Jurgen Klinsmann had an indifferent-to-bad first 13 months in charge, but the US were nonetheless scraping through the fourth round of World Cup qualifying.
There had been an uninspiring 3-1 win over Antigua & Barbuda, and then a late collapse at Guatemala (!!!) to concede a 1-1 draw. There was a bad and ugly 2-1 loss at Jamaica, our first ever against them (and remember, we picked up our first-ever home loss to Jamaica this past summer). There were other hallmarks of the Klinsmann era that haven't gone away -- the constantly changing lineups, the cadre of our best players played out of position, the tales of Bataan Death March-esque practice sessions, the blame being shunted away from the coach and onto whoever happened to be conveniently located near the tires of the bus.
And then, on the morning of September 7, 2012, there was this:
I haven't written about this video, though I've tweeted about it a bit. Because it's embarrassing.
Ripping a phone book in half doesn't take strength or mental fortitude or insight about willpower. Watching someone rip a phone book in half is not motivating.
Ripping a phone book in half is a trick. It's a hoax. It is a ruse. It's something a con artist does in a Melville book or a carny does at the fair. It's something somebody with no plan comes up with and passes off as inspirational or illustrative, and it insults the intelligence of the people who are meant to be the audience.
Herculez Gomez rescued Klinsmann four days later, driving home a 25-yard free kick to beat Jamaica 1-0. A month after that it was time for Alan Gordon and Eddie Johnson to save the coach, as the former fed the latter for a last-minute winner at Antigua & Barbuda.
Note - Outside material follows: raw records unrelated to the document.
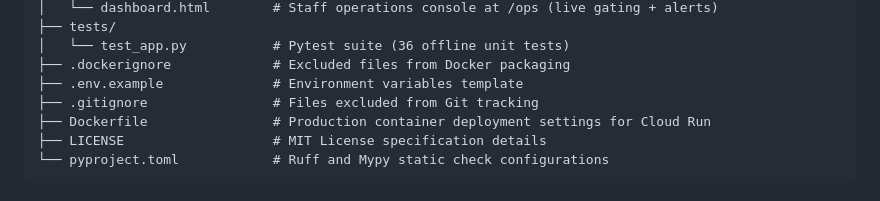
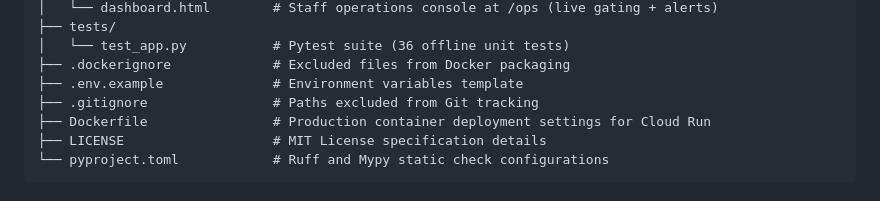
Before and after one commit to vaishaldsouza/PitchPulse, a Markdown page: README.md, the part around the change. Drawn GitHub-style.

Commit message:
Update README.md with final presentation edits

```diff
--- a/README.md
+++ b/README.md
@@ -105,7 +105,7 @@ pitchpulse/
 │   └── test_app.py           # Pytest suite (36 offline unit tests)
 ├── .dockerignore             # Excluded files from Docker packaging
 ├── .env.example              # Environment variables template
-├── .gitignore                # Files excluded from Git tracking
+├── .gitignore                # Paths excluded from Git tracking
 ├── Dockerfile                # Production container deployment settings for Cloud Run
 ├── LICENSE                   # MIT License specification details
 └── pyproject.toml            # Ruff and Mypy static check configurations
```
Think about that. Somehow it's lost in the mists of time that the US needed a desperation winner against Antigua & Barbuda, but I assure you that did happen.
Things haven't changed much in the four years since, except there was no rescue this evening. There was no EJ header, and there was no last-minute Panama meltdown, and there was no point at which the US -- clearly the more talented team -- looked like the better team. They lost 2-0 at Guatemala, falling to a better organized and more motivated squad. It's the first US loss to los Chapines since Ronald Reagan was president, the first time in 21 tries dating back to 1988 that Guatemala got full points from the US.
If you listened hard enough, at some point you could probably hear a phone book rip.
A few takeaways:
6. Things got much better in the second half when Darlington Nagbe came on and the US shifted to a 4-1-3-2. If Nagbe is anywhere near 100% fit, he should be a starter.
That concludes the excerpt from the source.